### ACTION ITEM
If an entry holds a picture, leave the picture out and copy the rest exactly.

** Opening PROVIDED DATA block **

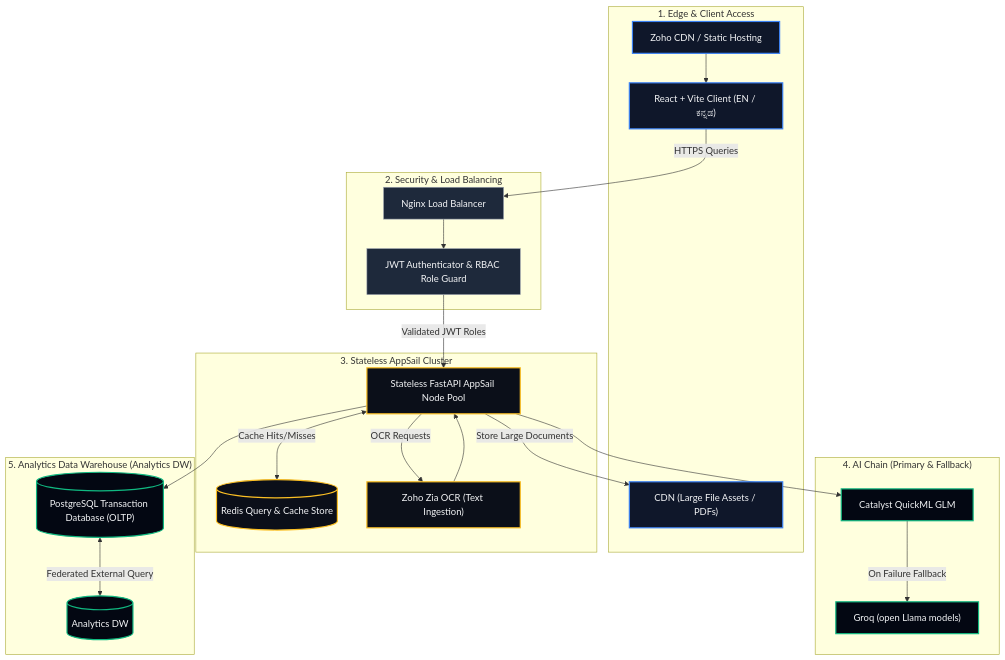
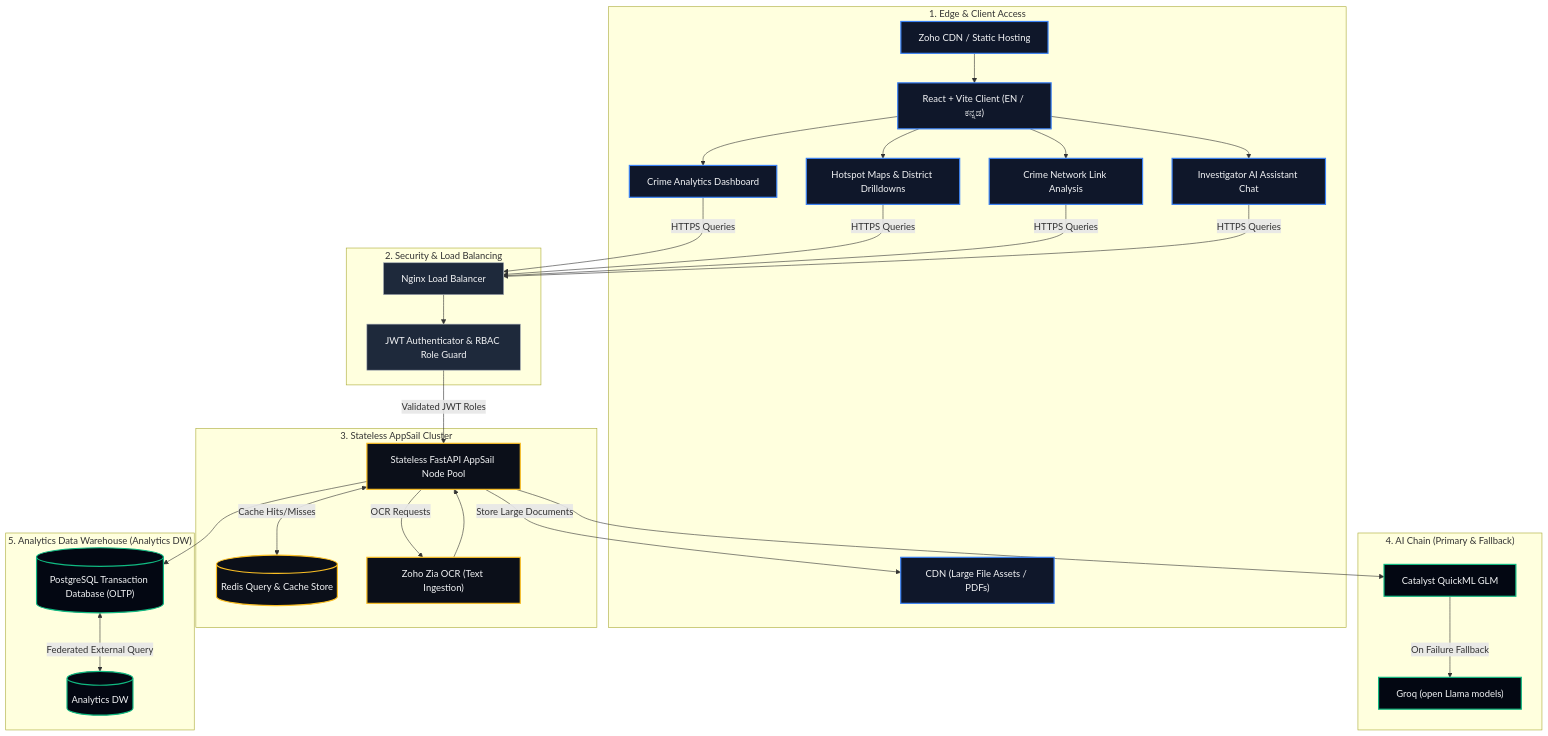
Before and after one commit to chiraghs/Vyuha-Network: the first of 2 diagrams in README.md, drawn with Mermaid.

Commit message:
docs: simplify system architecture to a high-level model

````diff
--- a/README.md
+++ b/README.md
@@ -106,62 +106,79 @@
 ```mermaid
 flowchart TD
     %% Custom Styling
     classDef client fill:#0F172A,stroke:#3B82F6,stroke-width:2px,color:#F3F4F6;
     classDef infra fill:#1E293B,stroke:#9CA3AF,stroke-width:1px,color:#F3F4F6;
     classDef logic fill:#0B0F19,stroke:#FBBF24,stroke-width:2px,color:#F3F4F6;
     classDef data fill:#030712,stroke:#10B981,stroke-width:2px,color:#F3F4F6;
 
     subgraph ClientLayer["1. Edge & Client Access"]
         CDN_STATIC["Zoho CDN / Static Hosting"]
         SPA["React + Vite Client (EN / ಕನ್ನಡ)"]
         CDN_ASSETS["CDN (Large File Assets / PDFs)"]
+        
+        %% Client Application Sub-Modules
+        DASH["Crime Analytics Dashboard"]
+        MAP_UI["Hotspot Maps & District Drilldowns"]
+        LINK_UI["Crime Network Link Analysis"]
+        CHAT_UI["Investigator AI Assistant Chat"]
     end
 
     subgraph IngressLayer["2. Security & Load Balancing"]
         LB["Nginx Load Balancer"]
         AUTH["JWT Authenticator & RBAC Role Guard"]
     end
 
     subgraph LogicLayer["3. Stateless AppSail Cluster"]
         API_POOL["Stateless FastAPI AppSail Node Pool"]
         REDIS[("Redis Query & Cache Store")]
         ZIA["Zoho Zia OCR (Text Ingestion)"]
     end
 
     subgraph AI["4. AI Chain (Primary & Fallback)"]
         GLM["Catalyst QuickML GLM"]
         GROQ["Groq (open Llama models)"]
     end
 
     subgraph DatabaseLayer["5. Analytics Data Warehouse (Analytics DW)"]
         PG[("PostgreSQL Transaction Database (OLTP)")]
         BQ[("Analytics DW")]
     end
 
-    %% Routing Flow
+    %% Client Routing Flow
     CDN_STATIC --> SPA
-    SPA -->|HTTPS Queries| LB
+    SPA --> DASH
+    SPA --> MAP_UI
+    SPA --> LINK_UI
+    SPA --> CHAT_UI
+    
+    %% Ingress to Load Balancer
+    DASH -->|HTTPS Queries| LB
+    MAP_UI -->|HTTPS Queries| LB
+    LINK_UI -->|HTTPS Queries| LB
+    CHAT_UI -->|HTTPS Queries| LB
+    
+    %% Security Triage
     LB --> AUTH
     AUTH -->|Validated JWT Roles| API_POOL
     
     %% Cache & Storage
     API_POOL <-->|Cache Hits/Misses| REDIS
     API_POOL -->|Store Large Documents| CDN_ASSETS
     
     %% Ingestion / OCR
     API_POOL -->|OCR Requests| ZIA
     ZIA --> API_POOL
 
     %% AI Integrations
     API_POOL --> GLM
     GLM -->|On Failure Fallback| GROQ
 
     %% Data Syncing
     API_POOL --> PG
     PG <-->|Federated External Query| BQ
 
-    class SPA,CDN_STATIC,CDN_ASSETS client;
+    class SPA,CDN_STATIC,CDN_ASSETS,DASH,MAP_UI,LINK_UI,CHAT_UI client;
     class LB,AUTH infra;
     class API_POOL,REDIS,ZIA logic;
     class PG,BQ,GLM,GROQ data;
 ```
````
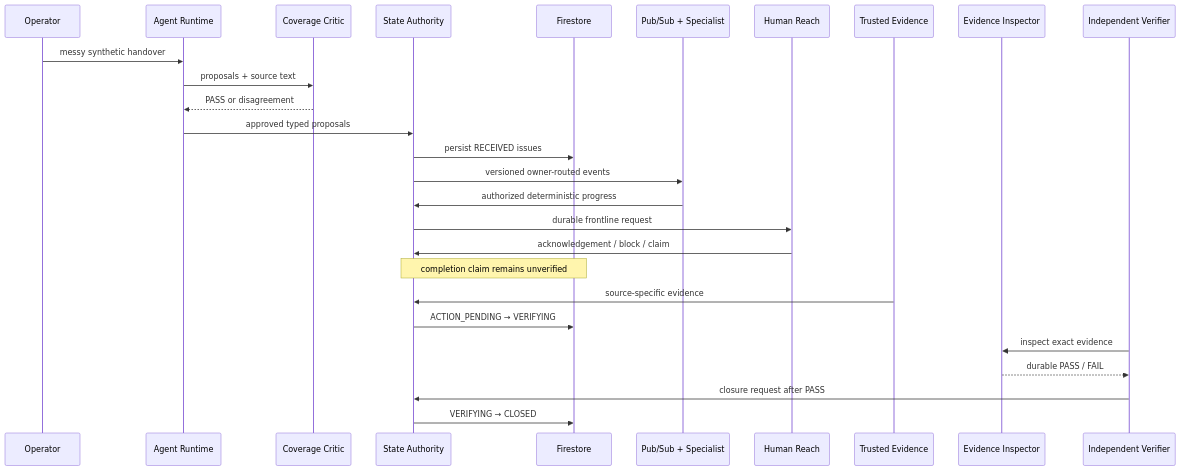
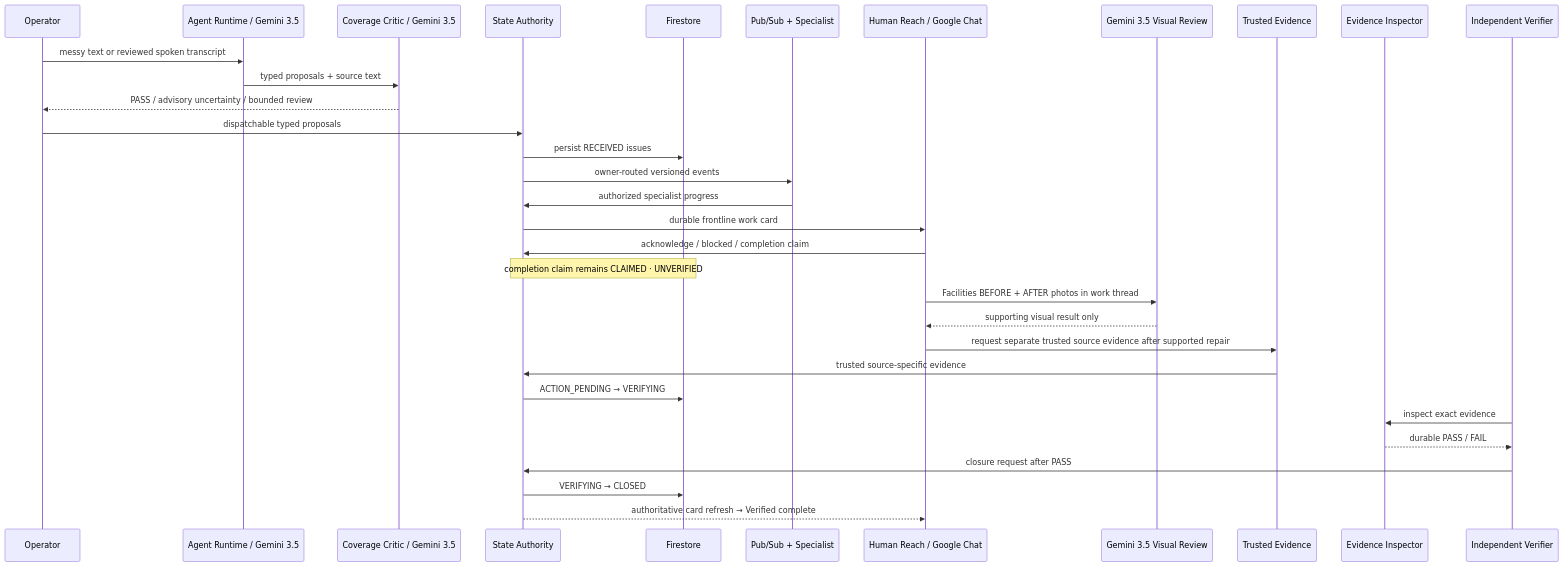
One commit to Paddyboy76/next-shift changed the diagram in docs/architecture.md. Above: the diagram before and after it, drawn with Mermaid. The commit also changed other lines of this file and 49 other files, not shown here.

````diff
--- a/docs/architecture.md
+++ b/docs/architecture.md
@@ -22,29 +39,35 @@
 ```mermaid
 sequenceDiagram
     participant O as Operator
-    participant A as Agent Runtime
-    participant C as Coverage Critic
+    participant A as Agent Runtime / Gemini 3.5
+    participant C as Coverage Critic / Gemini 3.5
     participant S as State Authority
     participant F as Firestore
     participant P as Pub/Sub + Specialist
-    participant H as Human Reach
+    participant H as Human Reach / Google Chat
+    participant G as Gemini 3.5 Visual Review
     participant E as Trusted Evidence
     participant I as Evidence Inspector
     participant V as Independent Verifier
-    O->>A: messy synthetic handover
-    A->>C: proposals + source text
-    C-->>A: PASS or disagreement
-    A->>S: approved typed proposals
+
+    O->>A: messy text or reviewed spoken transcript
+    A->>C: typed proposals + source text
+    C-->>O: PASS / advisory uncertainty / bounded review
+    O->>S: dispatchable typed proposals
     S->>F: persist RECEIVED issues
-    S->>P: versioned owner-routed events
-    P->>S: authorized deterministic progress
-    S->>H: durable frontline request
-    H->>S: acknowledgement / block / claim
-    Note over S,F: completion claim remains unverified
-    E->>S: source-specific evidence
+    S->>P: owner-routed versioned events
+    P->>S: authorized specialist progress
+    S->>H: durable frontline work card
+    H->>S: acknowledge / blocked / completion claim
+    Note over S,F: completion claim remains CLAIMED · UNVERIFIED
+    H->>G: Facilities BEFORE + AFTER photos in work thread
+    G-->>H: supporting visual result only
+    H->>E: request separate trusted source evidence after supported repair
+    E->>S: trusted source-specific evidence
     S->>F: ACTION_PENDING → VERIFYING
     V->>I: inspect exact evidence
     I-->>V: durable PASS / FAIL
     V->>S: closure request after PASS
     S->>F: VERIFYING → CLOSED
+    S-->>H: authoritative card refresh → Verified complete
 ```
````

** Closing PROVIDED DATA block **

### ANSWER TO THE PROBLEM
Before and after one commit to chiraghs/Vyuha-Network: the first of 2 diagrams in README.md, drawn with Mermaid.

Commit message:
docs: simplify system architecture to a high-level model

````diff
--- a/README.md
+++ b/README.md
@@ -106,62 +106,79 @@
 ```mermaid
 flowchart TD
     %% Custom Styling
     classDef client fill:#0F172A,stroke:#3B82F6,stroke-width:2px,color:#F3F4F6;
     classDef infra fill:#1E293B,stroke:#9CA3AF,stroke-width:1px,color:#F3F4F6;
     classDef logic fill:#0B0F19,stroke:#FBBF24,stroke-width:2px,color:#F3F4F6;
     classDef data fill:#030712,stroke:#10B981,stroke-width:2px,color:#F3F4F6;
 
     subgraph ClientLayer["1. Edge & Client Access"]
         CDN_STATIC["Zoho CDN / Static Hosting"]
         SPA["React + Vite Client (EN / ಕನ್ನಡ)"]
         CDN_ASSETS["CDN (Large File Assets / PDFs)"]
+        
+        %% Client Application Sub-Modules
+        DASH["Crime Analytics Dashboard"]
+        MAP_UI["Hotspot Maps & District Drilldowns"]
+        LINK_UI["Crime Network Link Analysis"]
+        CHAT_UI["Investigator AI Assistant Chat"]
     end
 
     subgraph IngressLayer["2. Security & Load Balancing"]
         LB["Nginx Load Balancer"]
         AUTH["JWT Authenticator & RBAC Role Guard"]
     end
 
     subgraph LogicLayer["3. Stateless AppSail Cluster"]
         API_POOL["Stateless FastAPI AppSail Node Pool"]
         REDIS[("Redis Query & Cache Store")]
         ZIA["Zoho Zia OCR (Text Ingestion)"]
     end
 
     subgraph AI["4. AI Chain (Primary & Fallback)"]
         GLM["Catalyst QuickML GLM"]
         GROQ["Groq (open Llama models)"]
     end
 
     subgraph DatabaseLayer["5. Analytics Data Warehouse (Analytics DW)"]
         PG[("PostgreSQL Transaction Database (OLTP)")]
         BQ[("Analytics DW")]
     end
 
-    %% Routing Flow
+    %% Client Routing Flow
     CDN_STATIC --> SPA
-    SPA -->|HTTPS Queries| LB
+    SPA --> DASH
+    SPA --> MAP_UI
+    SPA --> LINK_UI
+    SPA --> CHAT_UI
+    
+    %% Ingress to Load Balancer
+    DASH -->|HTTPS Queries| LB
+    MAP_UI -->|HTTPS Queries| LB
+    LINK_UI -->|HTTPS Queries| LB
+    CHAT_UI -->|HTTPS Queries| LB
+    
+    %% Security Triage
     LB --> AUTH
     AUTH -->|Validated JWT Roles| API_POOL
     
     %% Cache & Storage
     API_POOL <-->|Cache Hits/Misses| REDIS
     API_POOL -->|Store Large Documents| CDN_ASSETS
     
     %% Ingestion / OCR
     API_POOL -->|OCR Requests| ZIA
     ZIA --> API_POOL
 
     %% AI Integrations
     API_POOL --> GLM
     GLM -->|On Failure Fallback| GROQ
 
     %% Data Syncing
     API_POOL --> PG
     PG <-->|Federated External Query| BQ
 
-    class SPA,CDN_STATIC,CDN_ASSETS client;
+    class SPA,CDN_STATIC,CDN_ASSETS,DASH,MAP_UI,LINK_UI,CHAT_UI client;
     class LB,AUTH infra;
     class API_POOL,REDIS,ZIA logic;
     class PG,BQ,GLM,GROQ data;
 ```
````
One commit to Paddyboy76/next-shift changed the diagram in docs/architecture.md. Above: the diagram before and after it, drawn with Mermaid. The commit also changed other lines of this file and 49 other files, not shown here.

````diff
--- a/docs/architecture.md
+++ b/docs/architecture.md
@@ -22,29 +39,35 @@
 ```mermaid
 sequenceDiagram
     participant O as Operator
-    participant A as Agent Runtime
-    participant C as Coverage Critic
+    participant A as Agent Runtime / Gemini 3.5
+    participant C as Coverage Critic / Gemini 3.5
     participant S as State Authority
     participant F as Firestore
     participant P as Pub/Sub + Specialist
-    participant H as Human Reach
+    participant H as Human Reach / Google Chat
+    participant G as Gemini 3.5 Visual Review
     participant E as Trusted Evidence
     participant I as Evidence Inspector
     participant V as Independent Verifier
-    O->>A: messy synthetic handover
-    A->>C: proposals + source text
-    C-->>A: PASS or disagreement
-    A->>S: approved typed proposals
+
+    O->>A: messy text or reviewed spoken transcript
+    A->>C: typed proposals + source text
+    C-->>O: PASS / advisory uncertainty / bounded review
+    O->>S: dispatchable typed proposals
     S->>F: persist RECEIVED issues
-    S->>P: versioned owner-routed events
-    P->>S: authorized deterministic progress
-    S->>H: durable frontline request
-    H->>S: acknowledgement / block / claim
-    Note over S,F: completion claim remains unverified
-    E->>S: source-specific evidence
+    S->>P: owner-routed versioned events
+    P->>S: authorized specialist progress
+    S->>H: durable frontline work card
+    H->>S: acknowledge / blocked / completion claim
+    Note over S,F: completion claim remains CLAIMED · UNVERIFIED
+    H->>G: Facilities BEFORE + AFTER photos in work thread
+    G-->>H: supporting visual result only
+    H->>E: request separate trusted source evidence after supported repair
+    E->>S: trusted source-specific evidence
     S->>F: ACTION_PENDING → VERIFYING
     V->>I: inspect exact evidence
     I-->>V: durable PASS / FAIL
     V->>S: closure request after PASS
     S->>F: VERIFYING → CLOSED
+    S-->>H: authoritative card refresh → Verified complete
 ```
````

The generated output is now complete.